• **What is expected**:
Count how many lines in the entries below hold "useState". Only the number belongs in the answer.

• **Stored data entries**:

• • • • •

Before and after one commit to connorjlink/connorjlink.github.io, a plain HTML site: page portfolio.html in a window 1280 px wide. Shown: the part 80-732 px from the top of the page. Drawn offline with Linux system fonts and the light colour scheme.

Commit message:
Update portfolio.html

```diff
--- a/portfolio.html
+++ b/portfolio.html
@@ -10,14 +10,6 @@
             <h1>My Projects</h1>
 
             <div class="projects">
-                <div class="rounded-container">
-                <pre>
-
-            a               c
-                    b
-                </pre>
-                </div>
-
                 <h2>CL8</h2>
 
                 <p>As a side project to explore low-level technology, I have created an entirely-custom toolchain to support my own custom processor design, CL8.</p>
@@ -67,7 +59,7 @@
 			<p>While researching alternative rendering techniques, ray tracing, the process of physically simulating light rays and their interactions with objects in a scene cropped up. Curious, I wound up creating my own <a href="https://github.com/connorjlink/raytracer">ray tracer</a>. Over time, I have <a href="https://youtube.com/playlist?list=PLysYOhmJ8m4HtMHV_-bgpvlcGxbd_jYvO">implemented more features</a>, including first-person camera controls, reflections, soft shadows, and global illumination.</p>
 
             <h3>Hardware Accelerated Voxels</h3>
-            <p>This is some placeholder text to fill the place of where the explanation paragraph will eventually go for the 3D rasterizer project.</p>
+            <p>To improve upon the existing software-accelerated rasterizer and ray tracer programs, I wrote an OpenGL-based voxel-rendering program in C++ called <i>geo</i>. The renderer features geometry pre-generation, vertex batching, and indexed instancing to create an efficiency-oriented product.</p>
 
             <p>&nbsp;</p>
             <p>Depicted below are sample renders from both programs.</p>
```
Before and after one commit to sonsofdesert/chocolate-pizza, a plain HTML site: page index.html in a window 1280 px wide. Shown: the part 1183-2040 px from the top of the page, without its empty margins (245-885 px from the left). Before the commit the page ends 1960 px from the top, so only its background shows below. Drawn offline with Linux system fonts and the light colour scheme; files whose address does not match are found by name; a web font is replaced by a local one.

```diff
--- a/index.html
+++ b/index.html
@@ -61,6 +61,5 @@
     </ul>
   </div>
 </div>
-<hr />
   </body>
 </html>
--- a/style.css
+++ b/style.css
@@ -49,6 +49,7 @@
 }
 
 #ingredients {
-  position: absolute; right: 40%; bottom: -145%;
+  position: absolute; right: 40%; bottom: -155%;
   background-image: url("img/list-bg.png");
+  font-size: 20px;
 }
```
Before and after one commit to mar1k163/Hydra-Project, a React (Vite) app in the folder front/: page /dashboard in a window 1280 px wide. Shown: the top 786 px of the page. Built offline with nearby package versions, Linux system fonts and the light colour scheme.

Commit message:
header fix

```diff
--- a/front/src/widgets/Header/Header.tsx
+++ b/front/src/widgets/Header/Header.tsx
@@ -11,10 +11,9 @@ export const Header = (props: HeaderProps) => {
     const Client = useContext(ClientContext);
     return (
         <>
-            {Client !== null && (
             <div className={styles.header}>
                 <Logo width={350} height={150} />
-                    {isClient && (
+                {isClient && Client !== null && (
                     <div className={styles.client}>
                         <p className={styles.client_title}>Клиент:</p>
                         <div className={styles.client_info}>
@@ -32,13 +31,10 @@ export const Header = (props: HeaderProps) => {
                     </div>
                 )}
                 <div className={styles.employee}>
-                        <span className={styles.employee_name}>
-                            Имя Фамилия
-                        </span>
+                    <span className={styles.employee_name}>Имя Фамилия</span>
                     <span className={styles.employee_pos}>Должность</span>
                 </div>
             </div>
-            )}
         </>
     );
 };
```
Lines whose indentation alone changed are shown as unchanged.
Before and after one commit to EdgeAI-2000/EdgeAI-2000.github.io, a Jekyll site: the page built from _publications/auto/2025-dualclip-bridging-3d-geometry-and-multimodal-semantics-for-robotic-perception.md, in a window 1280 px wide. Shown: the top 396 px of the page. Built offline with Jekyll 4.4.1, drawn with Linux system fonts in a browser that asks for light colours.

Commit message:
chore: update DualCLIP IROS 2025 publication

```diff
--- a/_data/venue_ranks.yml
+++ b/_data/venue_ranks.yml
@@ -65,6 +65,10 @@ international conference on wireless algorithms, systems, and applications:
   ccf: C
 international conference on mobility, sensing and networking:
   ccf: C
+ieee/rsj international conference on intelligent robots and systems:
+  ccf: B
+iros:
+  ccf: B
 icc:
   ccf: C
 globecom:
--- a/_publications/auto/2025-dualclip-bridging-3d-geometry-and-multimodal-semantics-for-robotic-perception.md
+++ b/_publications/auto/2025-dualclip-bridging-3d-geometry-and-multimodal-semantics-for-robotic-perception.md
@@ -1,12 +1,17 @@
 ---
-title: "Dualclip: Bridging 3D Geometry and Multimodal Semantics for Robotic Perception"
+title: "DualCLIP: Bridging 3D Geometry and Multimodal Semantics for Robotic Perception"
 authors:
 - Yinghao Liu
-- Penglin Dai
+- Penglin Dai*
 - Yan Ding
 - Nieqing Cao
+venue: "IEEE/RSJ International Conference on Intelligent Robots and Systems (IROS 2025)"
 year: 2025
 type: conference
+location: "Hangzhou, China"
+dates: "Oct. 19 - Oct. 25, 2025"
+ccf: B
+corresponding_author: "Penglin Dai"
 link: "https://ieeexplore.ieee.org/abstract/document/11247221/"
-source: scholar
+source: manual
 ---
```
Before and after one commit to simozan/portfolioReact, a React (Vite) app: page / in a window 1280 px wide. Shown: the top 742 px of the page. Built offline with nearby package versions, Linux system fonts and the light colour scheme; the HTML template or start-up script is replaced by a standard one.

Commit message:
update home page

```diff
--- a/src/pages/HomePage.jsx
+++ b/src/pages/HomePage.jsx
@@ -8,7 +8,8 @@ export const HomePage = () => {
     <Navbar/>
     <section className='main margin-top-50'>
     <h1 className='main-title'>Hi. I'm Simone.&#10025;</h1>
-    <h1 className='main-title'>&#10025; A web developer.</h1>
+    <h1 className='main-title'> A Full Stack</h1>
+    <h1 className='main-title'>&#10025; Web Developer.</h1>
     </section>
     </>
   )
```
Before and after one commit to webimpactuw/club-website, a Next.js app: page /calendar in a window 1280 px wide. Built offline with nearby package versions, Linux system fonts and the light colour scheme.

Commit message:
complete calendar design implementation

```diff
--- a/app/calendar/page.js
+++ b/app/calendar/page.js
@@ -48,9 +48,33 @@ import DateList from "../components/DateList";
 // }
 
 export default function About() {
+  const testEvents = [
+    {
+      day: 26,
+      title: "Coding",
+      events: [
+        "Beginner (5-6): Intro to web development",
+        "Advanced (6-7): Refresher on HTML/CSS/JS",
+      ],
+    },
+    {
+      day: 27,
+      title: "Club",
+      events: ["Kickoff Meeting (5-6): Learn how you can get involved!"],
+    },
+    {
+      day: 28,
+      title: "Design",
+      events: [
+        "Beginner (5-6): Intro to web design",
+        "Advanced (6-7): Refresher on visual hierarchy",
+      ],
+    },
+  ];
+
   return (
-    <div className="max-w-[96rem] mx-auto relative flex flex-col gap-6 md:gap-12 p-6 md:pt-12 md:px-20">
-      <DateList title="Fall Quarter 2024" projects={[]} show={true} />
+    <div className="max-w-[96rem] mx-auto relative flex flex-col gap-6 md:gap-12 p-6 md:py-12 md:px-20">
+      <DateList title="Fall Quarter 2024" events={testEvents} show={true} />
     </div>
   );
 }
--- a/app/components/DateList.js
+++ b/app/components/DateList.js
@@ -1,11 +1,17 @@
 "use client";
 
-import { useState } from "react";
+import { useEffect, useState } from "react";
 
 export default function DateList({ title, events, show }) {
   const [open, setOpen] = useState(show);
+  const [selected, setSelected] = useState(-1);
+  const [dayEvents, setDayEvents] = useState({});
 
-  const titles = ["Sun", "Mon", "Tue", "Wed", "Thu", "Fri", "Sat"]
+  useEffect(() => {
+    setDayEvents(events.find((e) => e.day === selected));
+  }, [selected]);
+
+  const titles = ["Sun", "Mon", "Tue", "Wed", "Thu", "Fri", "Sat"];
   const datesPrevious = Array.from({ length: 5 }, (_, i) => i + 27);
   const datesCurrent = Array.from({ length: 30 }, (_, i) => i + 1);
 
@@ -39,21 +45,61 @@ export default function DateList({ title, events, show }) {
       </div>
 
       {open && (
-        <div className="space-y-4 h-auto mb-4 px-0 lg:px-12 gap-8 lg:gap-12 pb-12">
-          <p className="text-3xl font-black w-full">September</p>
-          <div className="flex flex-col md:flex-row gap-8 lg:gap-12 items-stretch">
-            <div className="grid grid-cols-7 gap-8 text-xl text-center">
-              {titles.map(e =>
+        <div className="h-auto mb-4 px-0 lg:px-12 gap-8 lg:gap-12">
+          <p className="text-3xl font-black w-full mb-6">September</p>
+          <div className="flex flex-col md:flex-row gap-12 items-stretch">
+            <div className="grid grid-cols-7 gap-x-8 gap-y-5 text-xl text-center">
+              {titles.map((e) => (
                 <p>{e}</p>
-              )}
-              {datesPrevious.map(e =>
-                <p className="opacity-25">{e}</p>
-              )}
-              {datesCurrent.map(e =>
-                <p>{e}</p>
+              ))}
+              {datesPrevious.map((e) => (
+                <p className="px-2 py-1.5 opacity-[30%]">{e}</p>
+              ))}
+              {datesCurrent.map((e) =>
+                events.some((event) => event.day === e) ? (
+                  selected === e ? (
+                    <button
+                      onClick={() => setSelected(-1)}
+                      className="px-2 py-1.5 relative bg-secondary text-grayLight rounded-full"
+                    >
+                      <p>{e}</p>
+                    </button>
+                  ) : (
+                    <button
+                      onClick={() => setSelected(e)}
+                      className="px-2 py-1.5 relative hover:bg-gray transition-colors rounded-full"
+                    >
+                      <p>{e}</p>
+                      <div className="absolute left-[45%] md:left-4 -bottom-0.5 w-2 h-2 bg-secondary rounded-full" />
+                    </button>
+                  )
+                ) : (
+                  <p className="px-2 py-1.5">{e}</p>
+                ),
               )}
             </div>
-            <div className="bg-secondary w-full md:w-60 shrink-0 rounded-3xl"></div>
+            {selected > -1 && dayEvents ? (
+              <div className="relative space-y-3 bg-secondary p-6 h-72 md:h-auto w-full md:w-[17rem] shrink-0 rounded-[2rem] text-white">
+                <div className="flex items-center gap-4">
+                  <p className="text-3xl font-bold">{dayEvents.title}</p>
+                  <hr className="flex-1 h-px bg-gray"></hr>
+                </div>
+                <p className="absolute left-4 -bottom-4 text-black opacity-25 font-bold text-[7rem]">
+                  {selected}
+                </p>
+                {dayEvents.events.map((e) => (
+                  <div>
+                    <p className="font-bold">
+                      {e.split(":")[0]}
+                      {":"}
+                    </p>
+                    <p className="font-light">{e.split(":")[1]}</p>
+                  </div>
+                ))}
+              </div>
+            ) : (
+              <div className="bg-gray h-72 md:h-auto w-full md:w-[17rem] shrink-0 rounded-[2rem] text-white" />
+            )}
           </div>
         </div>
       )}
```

• • • • •

• **Result**:
5